30 June 2019

Residents with a sprinkling of Migrants

Week 26; 29 June 2019 - Pivot Fields

The Pivot Fields is still the best option for summer birding for me, that is until we finally get our permits issued for JPR following the recent maintenance on the roads.

A 6am start is essential, to get the best out of the 2-hours available before it gets way to hot. I checked a few spots on the way in, but with no luck - so headed to the two big pans that are a magnet for any birds in this heat.

As usual, the Black-winged Stilts are present in numbers and a very vocal.

Black-winged Stilt (Himantopus himantopus)

Both Caspian and Indian Reed Warblers were calling from the reeds. I haven't seen Little Bittern in the past few visits, but am almost certain they are quietly breeding in the reeds. 

I saw a large wader on the far side of the pan, but it was against the light. I drove all the way around and then crept toward where I thought it may be. I was not as stealthy as I thought I was and it flushed; an Black-tailed Godwit in full summer plumage. It didn't stay away for long and after 10-minutes came circling back and landed in a different area and continued feeding

European Black-tailed Godwit (Limosa l. limosa)

A flock of 10 Little Terns was a surprise

Little Tern (Sternula albifrons)

Also seen were Green and Marsh Sandpipers, a couple of Collared Pratincole's and the expected Kentish and Little Ringed Plover

I heard some Lapwings calling above me as they slowly descended to land in one of the fields - 4 Spur-winged Lapwing! I drove to the field where I saw them land and found another 3! That made it 7 and a new HDC (Highest Daily Count) for Kuwait

Spur-winged Lapwing (Vanellus spinosus), note the spurs

Whilst waiting in the grass on the edge of the pan, I photographed a few Dragonflies. Thanks to Prof. Christian Monnerat for the ID and for the many other Dragonflies I have photographed

Male Diplacodes lefebvrii

And also found what I thought may be a new Damselfly - however it may be a female of the known species.
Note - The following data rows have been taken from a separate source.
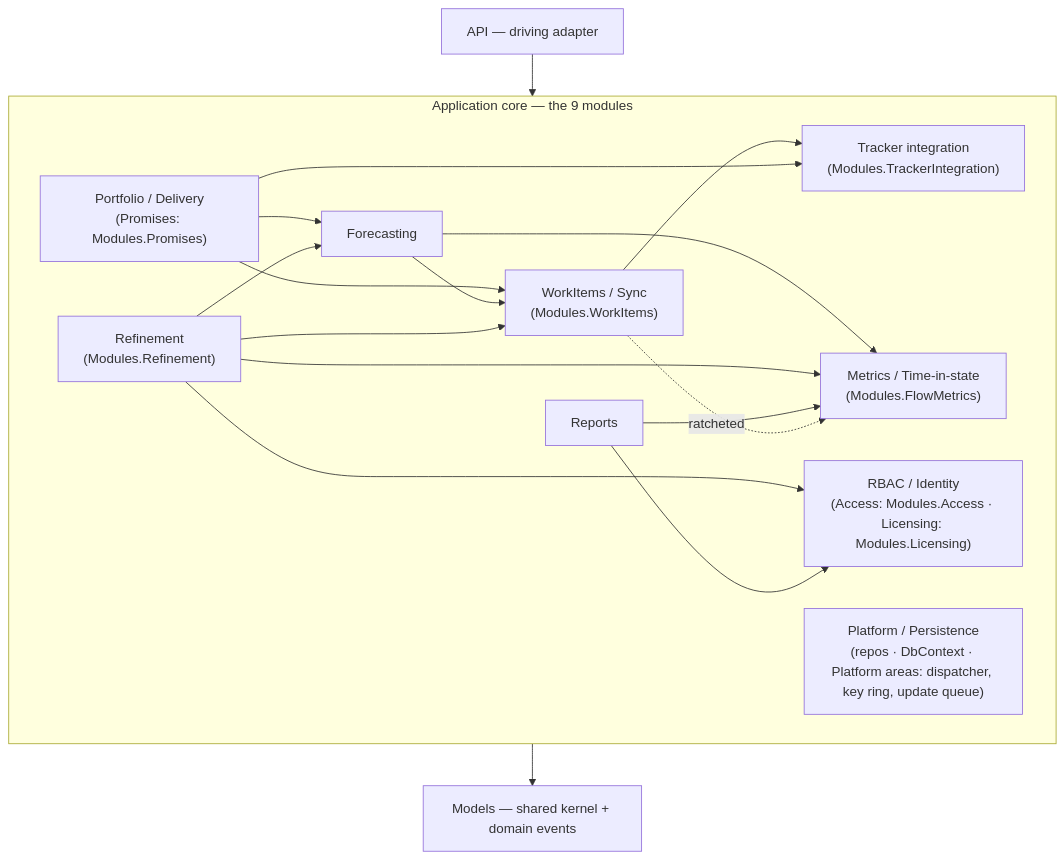
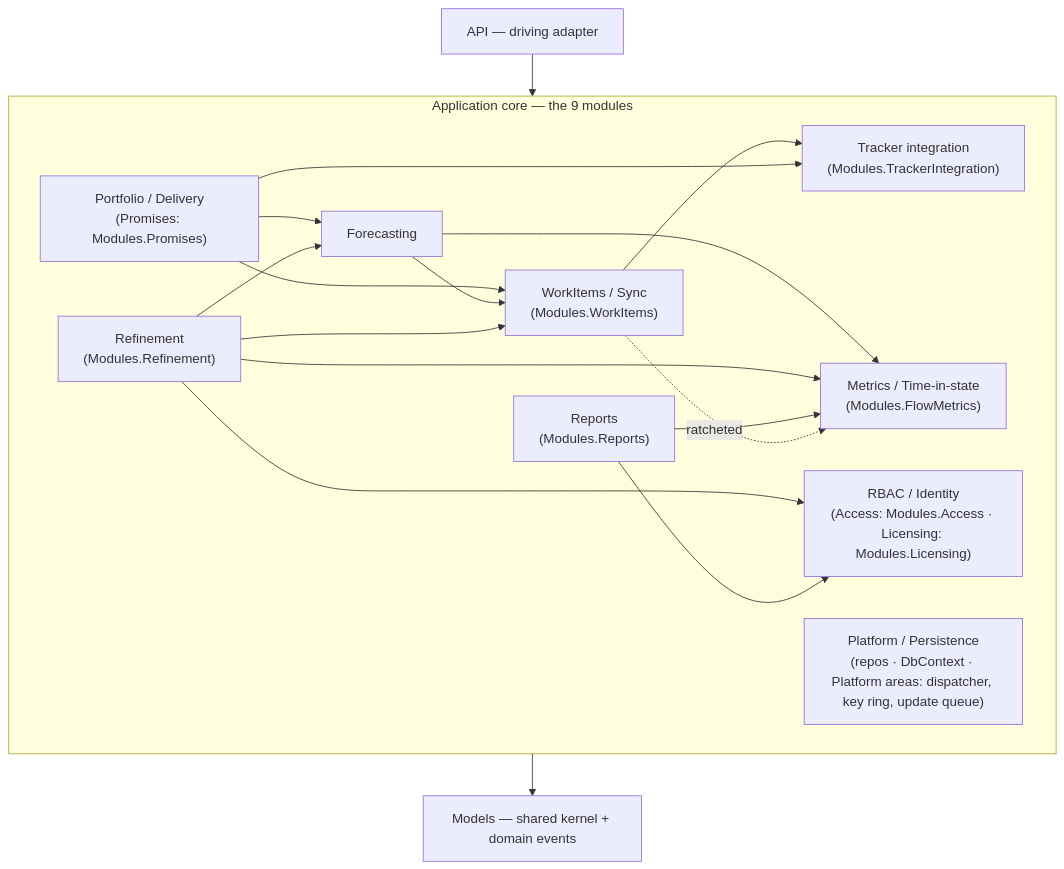
Before and after one commit to LetPeopleWork/Lighthouse: the second of 4 diagrams in ARCHITECTURE.md, drawn with Mermaid. The commit also changed other lines of this file and 6 other files, not shown here.

````diff
--- a/ARCHITECTURE.md
+++ b/ARCHITECTURE.md
@@ -113,31 +113,31 @@
 ```mermaid
 graph TD
   API["API — driving adapter"]
   subgraph CORE["Application core — the 9 modules"]
     WT["Tracker integration<br/>(Modules.TrackerIntegration)"]
     SYNC["WorkItems / Sync<br/>(Modules.WorkItems)"]
     FC["Forecasting"]
     PD["Portfolio / Delivery<br/>(Promises: Modules.Promises)"]
     MET["Metrics / Time-in-state<br/>(Modules.FlowMetrics)"]
     RBAC["RBAC / Identity<br/>(Access: Modules.Access · Licensing: Modules.Licensing)"]
     PLAT["Platform / Persistence<br/>(repos · DbContext · Platform areas: dispatcher, key ring, update queue)"]
     REF["Refinement<br/>(Modules.Refinement)"]
-    REP["Reports"]
+    REP["Reports<br/>(Modules.Reports)"]
   end
   KERNEL["Models — shared kernel + domain events"]
   API --> CORE
   CORE --> KERNEL
   SYNC --> WT
   PD --> SYNC
   PD --> FC
   PD --> WT
   FC --> SYNC
   FC --> MET
   REF --> SYNC
   REF --> FC
   REF --> MET
   REF --> RBAC
   REP --> MET
   REP --> RBAC
   SYNC -.->|"ratcheted"| MET
 ```
````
Waiting on confirmation of the ID from Christian

Damselfly sp.

By now I was wilting, so a quick drive around the farm finding Cream-coloured Courser, the same pale form Booted Eagle as last week, Black Kite, a Black-winged Kite and finally a juvenile Greater Hoopoe-Lark in between feeding and resting in any shade it could find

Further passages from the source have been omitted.